* What is required: From the first line to the last, restate every record word for word, leaving out the pictures.

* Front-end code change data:

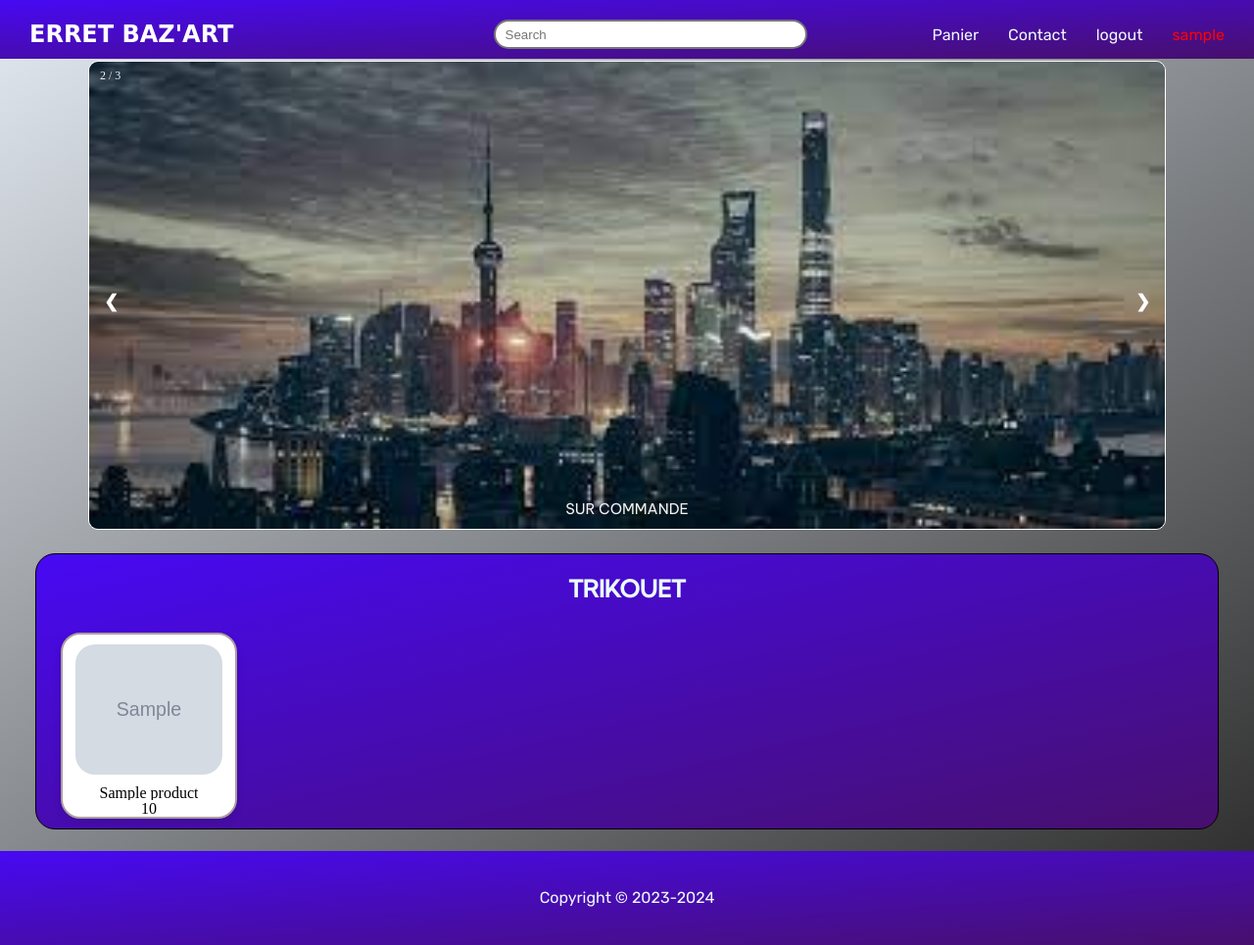
After one commit to Youssef-Guiga/TP_PHP, a PHP site: page /home.php in a window 1280 px wide. The commit adds this page. Shown: the whole page at 98% size. Run offline with PHP 8.4, Linux system fonts and the light colour scheme; the visitor is signed in with stand-in values (Sample User, id 1); tables that the repository leaves empty or names only in its code hold one stand-in row (values such as "Sample post"); grey boxes marked "Sample" are stand-in pictures; some web fonts are replaced.

Commit message:
--->using PDO now , generated the items from the db, set the page after authentication with the logout option

```diff
--- a/connection.php
+++ b/connection.php
@@ -5,15 +5,11 @@ $user = "root";
 $pass = "";
 $db   ="erret";
 
-$conn = new mysqli($host, $user, $pass, $db);
+try{
+	$conn=new PDO("mysql:host=$host;dbname=$db",$user,$pass);
 
-if ($conn -> connect_error)
-{
-	die($conn -> error);
-}
-else
-{
-	echo "database connected";
+}catch(PDOException $e){
+echo "connection failed";
 }
 
 ?>
--- /dev/null
+++ b/home.php
@@ -0,0 +1,104 @@
+<?php    session_start(); ?>
+<!DOCTYPE html>
+<html lang="en">
+<head>
+  <meta charset="UTF-8" />
+  <meta http-equiv="X-UA-Compatible" content="IE=edge" />
+  <meta name="viewport" content="width=device-width, initial-scale=1.0" />
+  <link rel="stylesheet" href="style.css" />
+  <link rel="stylesheet" href="responsive.css" />
+  <title>ERRET BAZ'ART</title>
+</head>
+<body>
+  <header>
+    <nav>
+      <ul>
+        <h1>ERRET BAZ'ART</h1>
+        <input id="searchInput" type="text" placeholder="Search" oninput="filterCards()" />
+        <!-- Changes made here for authenticated user -->
+        <li><a href="panier.html">Panier</a></li>
+
+        <li><a href="#contact">Contact</a></li>
+        <li><a href="logout.php">logout</a></li>
+        <?php
+
+            if (isset($_SESSION['user'])) {
+                $username = $_SESSION['user'];
+
+                echo '<li><a href="#userAccount" style="color:red">' . $username . '</a></li>';
+            } else {
+                header("Location: index.html");
+            }
+        ?>
+        <!-- End of changes -->
+      </ul>
+    </nav>
+  </header>
+  <main>
+    <div class="container">
+        <!-- Slideshow container -->
+  <div class="slideshow-container">
+
+    <!-- Full-width images with number and caption text -->
+    <div class="mySlides fade">
+      <div class="numbertext">1 / 3</div>
+      <img class= "sliderimg" src="./pict/1.jpg" style="width:100%" >
+      <div class="text">SUR COMMMANDE</div>
+    </div>
+
+    <div class="mySlides fade">
+      <div class="numbertext">2 / 3</div>
+      <img class= "sliderimg" src="./pict/2.jpg" style="width:100%">
+      <div class="text">SUR COMMANDE</div>
+    </div>
+
+    <div class="mySlides fade">
+      <div class="numbertext">3 / 3</div>
+      <img class= "sliderimg" src="./pict/3.jpg" style="width:100%">
+      <div class="text">SUR COMMANDE</div>
+    </div>
+
+    <!-- Next and previous buttons -->
+    <a class="prev" onclick="plusSlides(-1)">&#10094;</a>
+    <a class="next" onclick="plusSlides(1)">&#10095;</a>
+  </div>
+
+  <div class="first">
+    <div class="trikouet firstcard">
+        <h2> TRIKOUET </h2>
+
+        <?php
+include("connection.php");
+
+try {
+    $statement = $conn->query('SELECT * FROM products');
+    $products = $statement->fetchAll(PDO::FETCH_ASSOC);
+} catch (PDOException $e) {
+    die("Error: " . $e->getMessage());
+}
+
+
+foreach ($products as $product) {
+    echo '<div class="card-items">';
+    echo '<img src="' . $product['image'] . '" alt="' . $product['name'] . '">';
+    echo '<p class="titre">' . $product['name'] . '</p>';
+    echo '<p>' . $product['price'] . '</p>';
+    echo '</div>';
+}
+
+
+?>
+
+
+    </div>
+</div>
+
+          </main>
+      </main>
+      <footer>
+        <p>Copyright &#169; 2023-2024</p>
+      </footer>
+      <script src="index.js"></script>
+    </body>
+
+  </html>
--- a/style.css
+++ b/style.css
@@ -12,7 +12,7 @@
   }
 
   header {
-    background: linear-gradient(to bottom right, #6c6c6d, #070707);
+    background: linear-gradient(to bottom right, #4709f3, #470f6d);
       padding-bottom: 40px;
       padding-top: 20px;
       height: 25px;
@@ -75,7 +75,7 @@
       display: flex;
       justify-content: center;
       align-items: center;
-      background: linear-gradient(to bottom right, #6c6c6d, #070707);
+      background: linear-gradient(to bottom right, #4709f3, #470f6d);
 
       height: 12vh;
 
@@ -89,7 +89,7 @@
 
   main {
 
-    background: linear-gradient(to bottom right, #b4b4d4, #756363);
+    background: linear-gradient(to bottom right, #dde3eb, #313131);
       min-height: calc(100vh - 75px - 12vh);
 
   }
@@ -100,7 +100,7 @@
   }
 
   main .container .firstcard {
-    background: linear-gradient(to bottom right, #6c6c6d, #070707);
+    background: linear-gradient(to bottom right, #4709f3, #470f6d);
       border-radius: 20px;
       margin: 20px 20px;
       border: 1px solid rgb(2, 2, 2);
```
Also changed, not shown: index.html (+17 -30 lines), login.php (+12 -13 lines), logout.php (added, +10 -0 lines), signup.php (+23 -18 lines).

* Your solution:
After one commit to Youssef-Guiga/TP_PHP, a PHP site: page /home.php in a window 1280 px wide. The commit adds this page. Shown: the whole page at 98% size. Run offline with PHP 8.4, Linux system fonts and the light colour scheme; the visitor is signed in with stand-in values (Sample User, id 1); tables that the repository leaves empty or names only in its code hold one stand-in row (values such as "Sample post"); grey boxes marked "Sample" are stand-in pictures; some web fonts are replaced.

Commit message:
--->using PDO now , generated the items from the db, set the page after authentication with the logout option

```diff
--- a/connection.php
+++ b/connection.php
@@ -5,15 +5,11 @@ $user = "root";
 $pass = "";
 $db   ="erret";
 
-$conn = new mysqli($host, $user, $pass, $db);
+try{
+	$conn=new PDO("mysql:host=$host;dbname=$db",$user,$pass);
 
-if ($conn -> connect_error)
-{
-	die($conn -> error);
-}
-else
-{
-	echo "database connected";
+}catch(PDOException $e){
+echo "connection failed";
 }
 
 ?>
--- /dev/null
+++ b/home.php
@@ -0,0 +1,104 @@
+<?php    session_start(); ?>
+<!DOCTYPE html>
+<html lang="en">
+<head>
+  <meta charset="UTF-8" />
+  <meta http-equiv="X-UA-Compatible" content="IE=edge" />
+  <meta name="viewport" content="width=device-width, initial-scale=1.0" />
+  <link rel="stylesheet" href="style.css" />
+  <link rel="stylesheet" href="responsive.css" />
+  <title>ERRET BAZ'ART</title>
+</head>
+<body>
+  <header>
+    <nav>
+      <ul>
+        <h1>ERRET BAZ'ART</h1>
+        <input id="searchInput" type="text" placeholder="Search" oninput="filterCards()" />
+        <!-- Changes made here for authenticated user -->
+        <li><a href="panier.html">Panier</a></li>
+
+        <li><a href="#contact">Contact</a></li>
+        <li><a href="logout.php">logout</a></li>
+        <?php
+
+            if (isset($_SESSION['user'])) {
+                $username = $_SESSION['user'];
+
+                echo '<li><a href="#userAccount" style="color:red">' . $username . '</a></li>';
+            } else {
+                header("Location: index.html");
+            }
+        ?>
+        <!-- End of changes -->
+      </ul>
+    </nav>
+  </header>
+  <main>
+    <div class="container">
+        <!-- Slideshow container -->
+  <div class="slideshow-container">
+
+    <!-- Full-width images with number and caption text -->
+    <div class="mySlides fade">
+      <div class="numbertext">1 / 3</div>
+      <img class= "sliderimg" src="./pict/1.jpg" style="width:100%" >
+      <div class="text">SUR COMMMANDE</div>
+    </div>
+
+    <div class="mySlides fade">
+      <div class="numbertext">2 / 3</div>
+      <img class= "sliderimg" src="./pict/2.jpg" style="width:100%">
+      <div class="text">SUR COMMANDE</div>
+    </div>
+
+    <div class="mySlides fade">
+      <div class="numbertext">3 / 3</div>
+      <img class= "sliderimg" src="./pict/3.jpg" style="width:100%">
+      <div class="text">SUR COMMANDE</div>
+    </div>
+
+    <!-- Next and previous buttons -->
+    <a class="prev" onclick="plusSlides(-1)">&#10094;</a>
+    <a class="next" onclick="plusSlides(1)">&#10095;</a>
+  </div>
+
+  <div class="first">
+    <div class="trikouet firstcard">
+        <h2> TRIKOUET </h2>
+
+        <?php
+include("connection.php");
+
+try {
+    $statement = $conn->query('SELECT * FROM products');
+    $products = $statement->fetchAll(PDO::FETCH_ASSOC);
+} catch (PDOException $e) {
+    die("Error: " . $e->getMessage());
+}
+
+
+foreach ($products as $product) {
+    echo '<div class="card-items">';
+    echo '<img src="' . $product['image'] . '" alt="' . $product['name'] . '">';
+    echo '<p class="titre">' . $product['name'] . '</p>';
+    echo '<p>' . $product['price'] . '</p>';
+    echo '</div>';
+}
+
+
+?>
+
+
+    </div>
+</div>
+
+          </main>
+      </main>
+      <footer>
+        <p>Copyright &#169; 2023-2024</p>
+      </footer>
+      <script src="index.js"></script>
+    </body>
+
+  </html>
--- a/style.css
+++ b/style.css
@@ -12,7 +12,7 @@
   }
 
   header {
-    background: linear-gradient(to bottom right, #6c6c6d, #070707);
+    background: linear-gradient(to bottom right, #4709f3, #470f6d);
       padding-bottom: 40px;
       padding-top: 20px;
       height: 25px;
@@ -75,7 +75,7 @@
       display: flex;
       justify-content: center;
       align-items: center;
-      background: linear-gradient(to bottom right, #6c6c6d, #070707);
+      background: linear-gradient(to bottom right, #4709f3, #470f6d);
 
       height: 12vh;
 
@@ -89,7 +89,7 @@
 
   main {
 
-    background: linear-gradient(to bottom right, #b4b4d4, #756363);
+    background: linear-gradient(to bottom right, #dde3eb, #313131);
       min-height: calc(100vh - 75px - 12vh);
 
   }
@@ -100,7 +100,7 @@
   }
 
   main .container .firstcard {
-    background: linear-gradient(to bottom right, #6c6c6d, #070707);
+    background: linear-gradient(to bottom right, #4709f3, #470f6d);
       border-radius: 20px;
       margin: 20px 20px;
       border: 1px solid rgb(2, 2, 2);
```
Also changed, not shown: index.html (+17 -30 lines), login.php (+12 -13 lines), logout.php (added, +10 -0 lines), signup.php (+23 -18 lines).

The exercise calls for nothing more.